The key is to link this treasure chest to the other texts you are reading.
Look for the theme or topic of the passage. Is it about dinosaurs? Singapore history? The Olympics? Use your existing knowledge about these topics to help you better understand what you are reading.
Next identify the text type. Is it a story? Is it a set of instructions? Is it a news report? At primary school level, students do not always have to use the specific terms; knowing that it is a story will suffice, though if they identify a narrative, this will be fantastic. This will help you decide which grammar items to use. For example, you will encounter more past tense and past participle verbs in a news report of an accident that happened the day before.
At times, language learners feel confident and they go with 'what sounds right' in the passage. However, remember that you still need to rely on a good foundation in grammar and vocabulary to know 'what sounds right'. Seek the meanings of words - if you have a tinge of doubt, check the dictionary no matter how familiar you are with the word. Notice how a change in one short word can change the meaning entirely - 'back up' is totally different from 'back down'.
Language learning requires application of skills and knowledge. Keep up your effort at reading - every piece read counts.

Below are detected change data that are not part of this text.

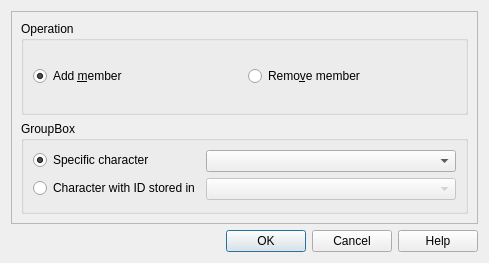
Before: the Qt Designer form src/ui/commands/change_party_widget.ui in EasyRPG/Editor, drawn with Qt 5.
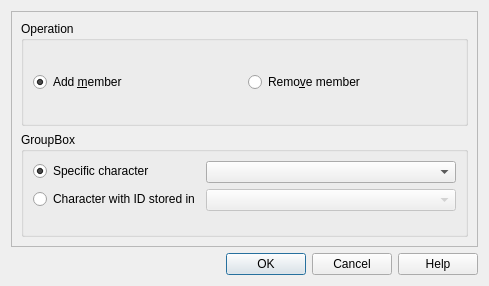
After: the same form once the commit is applied. Custom widgets are drawn as their Qt base class.

```diff
--- a/src/ui/commands/change_party_widget.ui
+++ b/src/ui/commands/change_party_widget.ui
@@ -7,7 +7,7 @@
     <x>0</x>
     <y>0</y>
     <width>489</width>
-    <height>263</height>
+    <height>286</height>
    </rect>
   </property>
   <property name="windowTitle">
```
Left out of the diff: 4 changed lines with no effect on the pictures.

#grammar #vocabulary #NIE #trained #online #bukitpanjang #singapore #workshop #courses #primaryschool #secondaryschool #english #language #teacher #tutor #coach #storytelling #ideas #composition #essay #lessons #getitrightsg #MOE #creative #writing #psle #esl #efl #olevel #nlevel #writing